Vendors are plentiful in this space and include everyone from large consulting firms and major technology vendors to local security consultants. On the low end, Hewlett-Packard Co.'s Security Vulnerability Assessment for SMB (Basic), at less than $2,000, includes a review of a customer's security architecture and policy, as well as a penetration test of up to 15 IP addresses in the customer's perimeter. (Testing of up to 50 IP addresses costs $1,000 more.) The findings are presented in a "discovery and recommendations" report that identifies gaps in security, as well as a "best practices sharing session" of up to one hour.
What to Demand in an Assessment Report:
- A detailed list of vulnerabilities and recommendations for fixing them.
- An in-person presentation of the findings with opportunity for Q&A.
- A ranking of vulnerabilities based on importance to the business.
Holbert says he chose Avnet not only for its technical skills, but also because the staff could provide "a good technical analysis and summary of what they found, and a good list of remediation events or tasks." Avnet also tells Holbert how his security practices compare with industry best practices.
Other users recommend insisting on a live presentation of the results, with an opportunity for questions and answers. That helps the internal team understand the results and get buy-in for the need for security from the rest of the organization.
Often, IT or security managers use the results to justify budget requests.
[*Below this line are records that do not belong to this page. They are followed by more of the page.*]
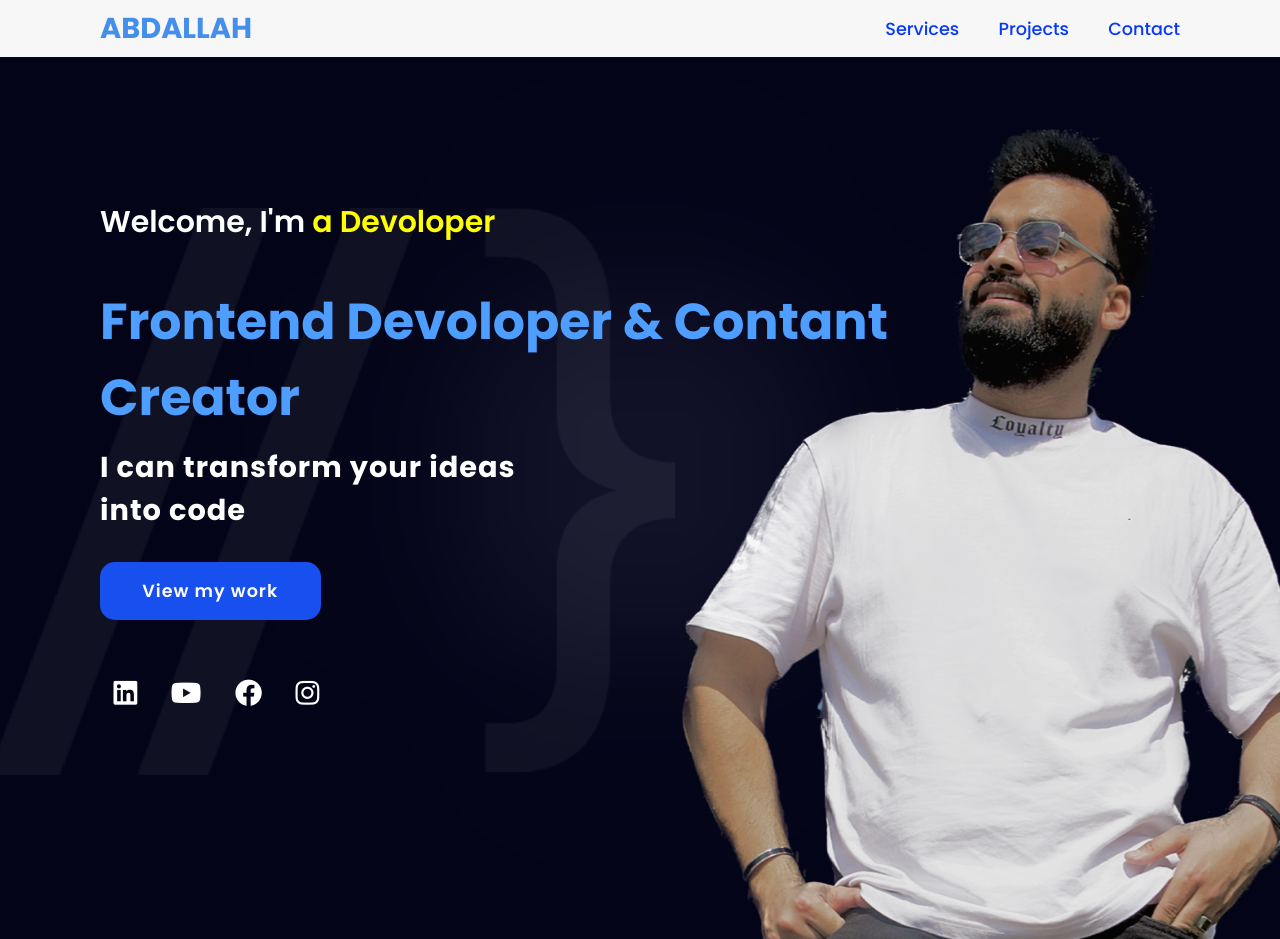
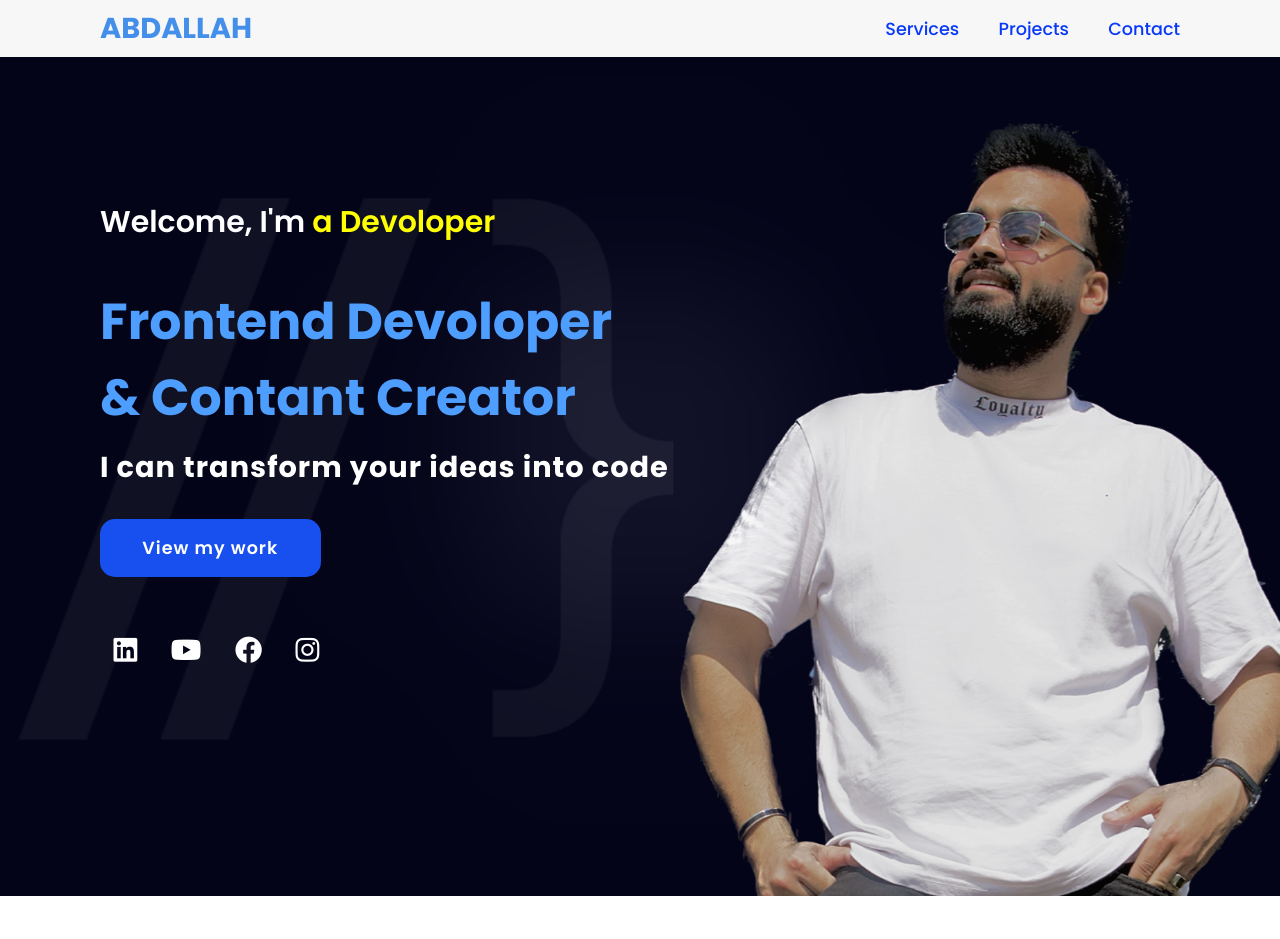
Before and after one commit to arojdy/abdallahroshdy.github.io, a plain HTML site: page index.html in a window 1280 px wide. Shown: the top 939 px of the page. Drawn offline with Linux system fonts and the light colour scheme.

Commit message:
Update index.html

```diff
--- a/index.html
+++ b/index.html
@@ -41,9 +41,9 @@
     </div>
 
     <h3><br> <span> Frontend Devoloper
-                & Contant Creator </span> <h3>
+             <br>   & Contant Creator </span> <h3>
 
-    <h4>I can transform your ideas <br> into code
+    <h4>I can transform your ideas into code
         </h4>
 
 
```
Fischer performed his assessment to get a "Good Housekeeping Seal so we could demonstrate to our users that we had good reason" to spend more not only on security, but also the overall IT infrastructure, he says.
Companies use different methods for cost-justifying security assessments, just as they use various methods to cost-justify spending on security itself. North American Scientific funds its security assessments, like all its security spending, based on its estimate of the value of its information assets. Holbert says the company views its security spending almost as a form of insurance against the loss of its valuable information assets. "How do you value the loss of your email system? How do you value the loss of certain electronic assets like price lists or customer lists?" he asks. Compared with traditional insurance, he says, spending on security and security assessment is a bargain.